[Before-and-after change data]:
***

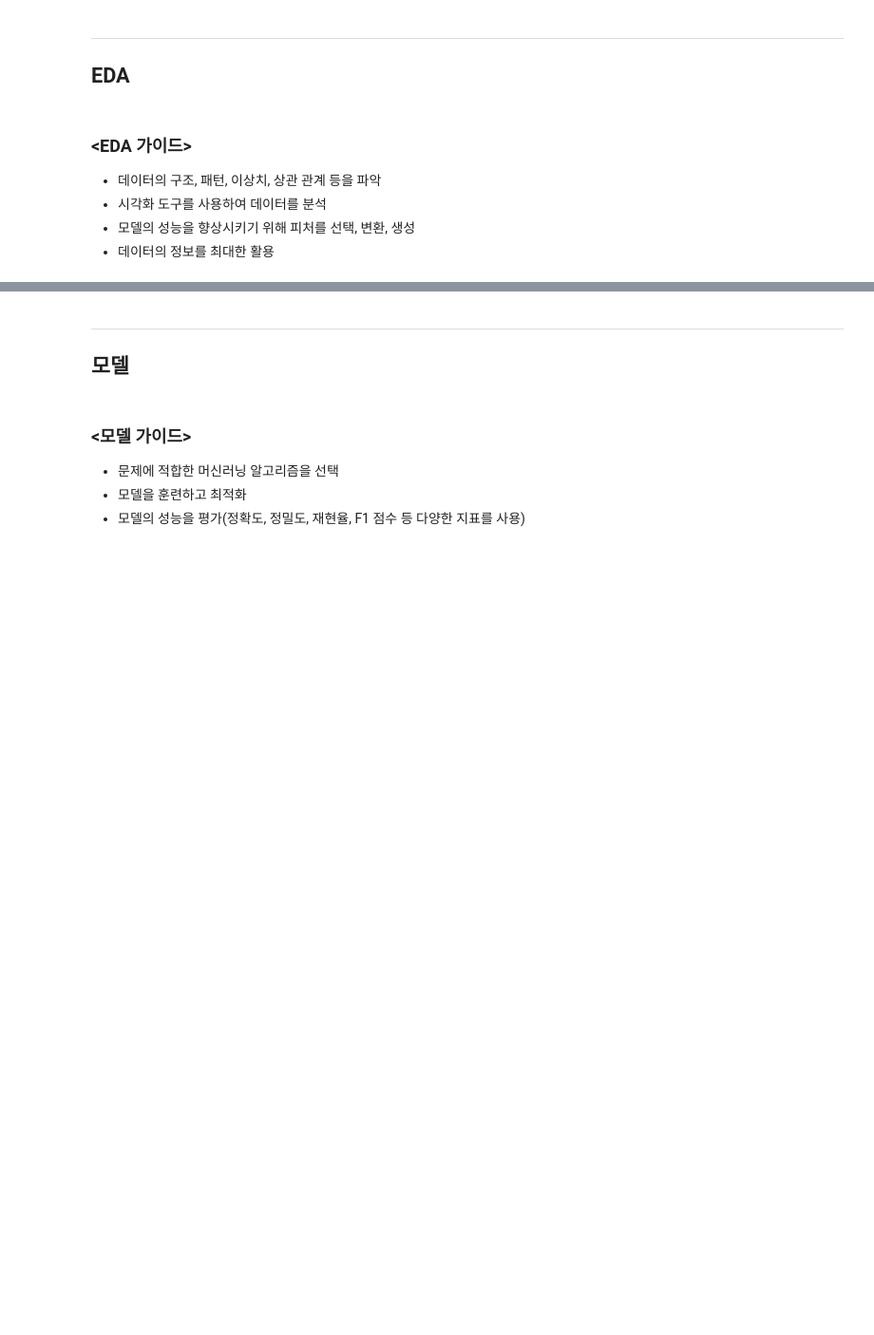
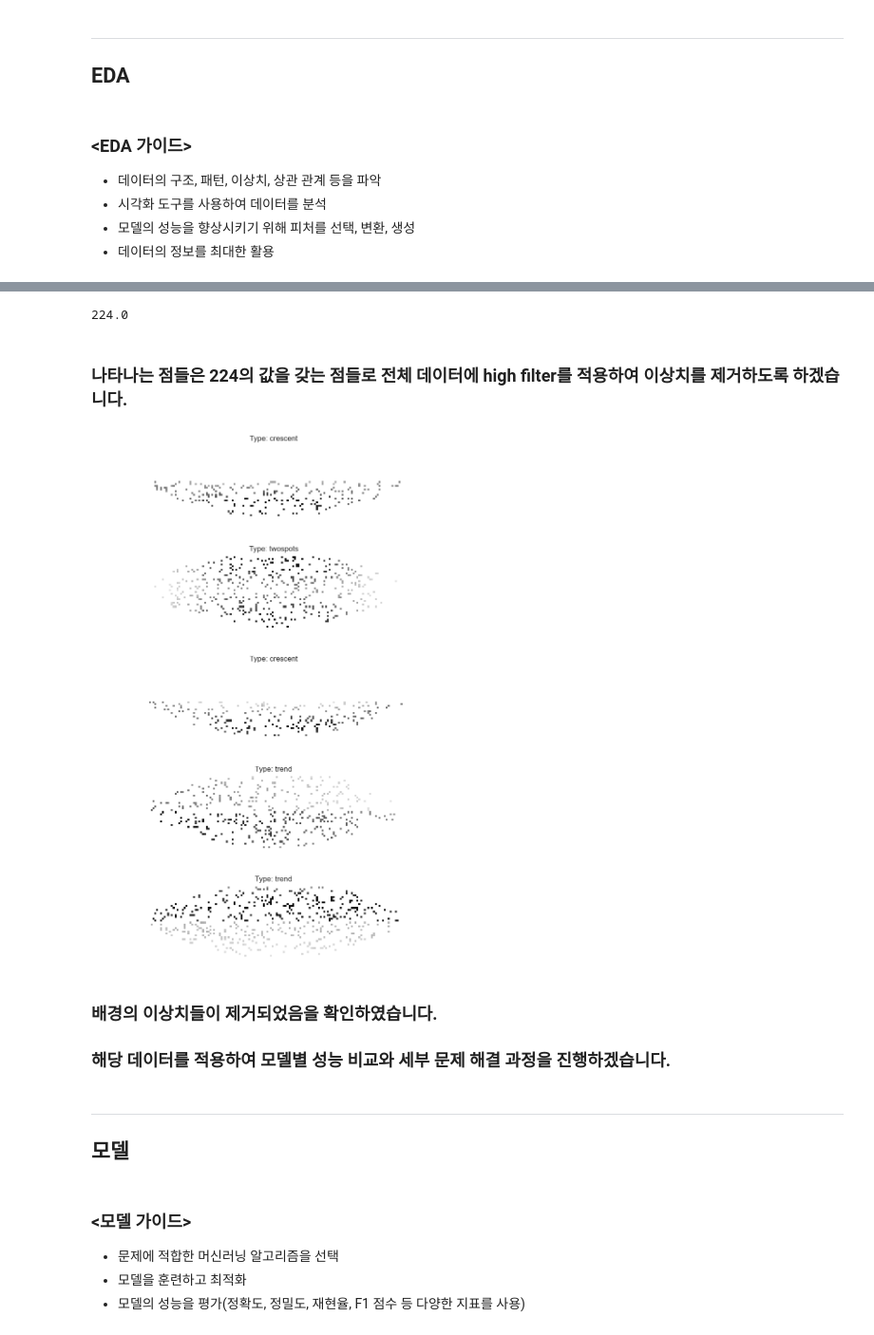
Before and after one commit to codepyo/ai_intensive, a Jupyter notebook: 현업 프로젝트_홍승표.ipynb, the cells around one changed output, grey strips where cells are left out. Shown at 95% size. Saved outputs shown, nothing was run; the diff lists cells and outputs as text; code cells hidden in the pictures; blank space fills up the shorter version.

```diff
--- a/현업 프로젝트_홍승표.ipynb
+++ b/현업 프로젝트_홍승표.ipynb
@@ -1555,3 +1531,27 @@ plt.show()
+# %%
+X_train[3][:,:5].min()
+# %% [output]
+224.0
+# %% [markdown]
+### 나타나는 점들은 224의 값을 갖는 점들로 전체 데이터에 high filter를 적용하여 이상치를 제거하도록 하겠습니다.
+# %%
+X_train[X_train >= 224] = 255
+X_test[X_test >= 224] = 255
+# %%
+fig, axes = plt.subplots(5, 1, figsize=(30, 15))
+
+for i in range(5):
+    axes[i%10].imshow(X_train[i], cmap='gray')
+    axes[i%10].set_title('Type: ' + y_train[i])
+    axes[i%10].axis('off')
+
+plt.subplots_adjust(hspace=0.5)
+plt.show()
+# %% [output]
+[figure, added]
+# %% [markdown]
+### 배경의 이상치들이 제거되었음을 확인하였습니다.
+### 해당 데이터를 적용하여 모델별 성능 비교와 세부 문제 해결 과정을 진행하겠습니다.
 # %% [markdown]
 ---
 ## **모델**
```
Also changed, not shown: parts of 21 cells of this notebook, 4 other files.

***

[What the task asks]: Out of the data above, return each line where the word "ipynb" can be found.

[Output]:
Before and after one commit to codepyo/ai_intensive, a Jupyter notebook: 현업 프로젝트_홍승표.ipynb, the cells around one changed output, grey strips where cells are left out. Shown at 95% size. Saved outputs shown, nothing was run; the diff lists cells and outputs as text; code cells hidden in the pictures; blank space fills up the shorter version.
--- a/현업 프로젝트_홍승표.ipynb
+++ b/현업 프로젝트_홍승표.ipynb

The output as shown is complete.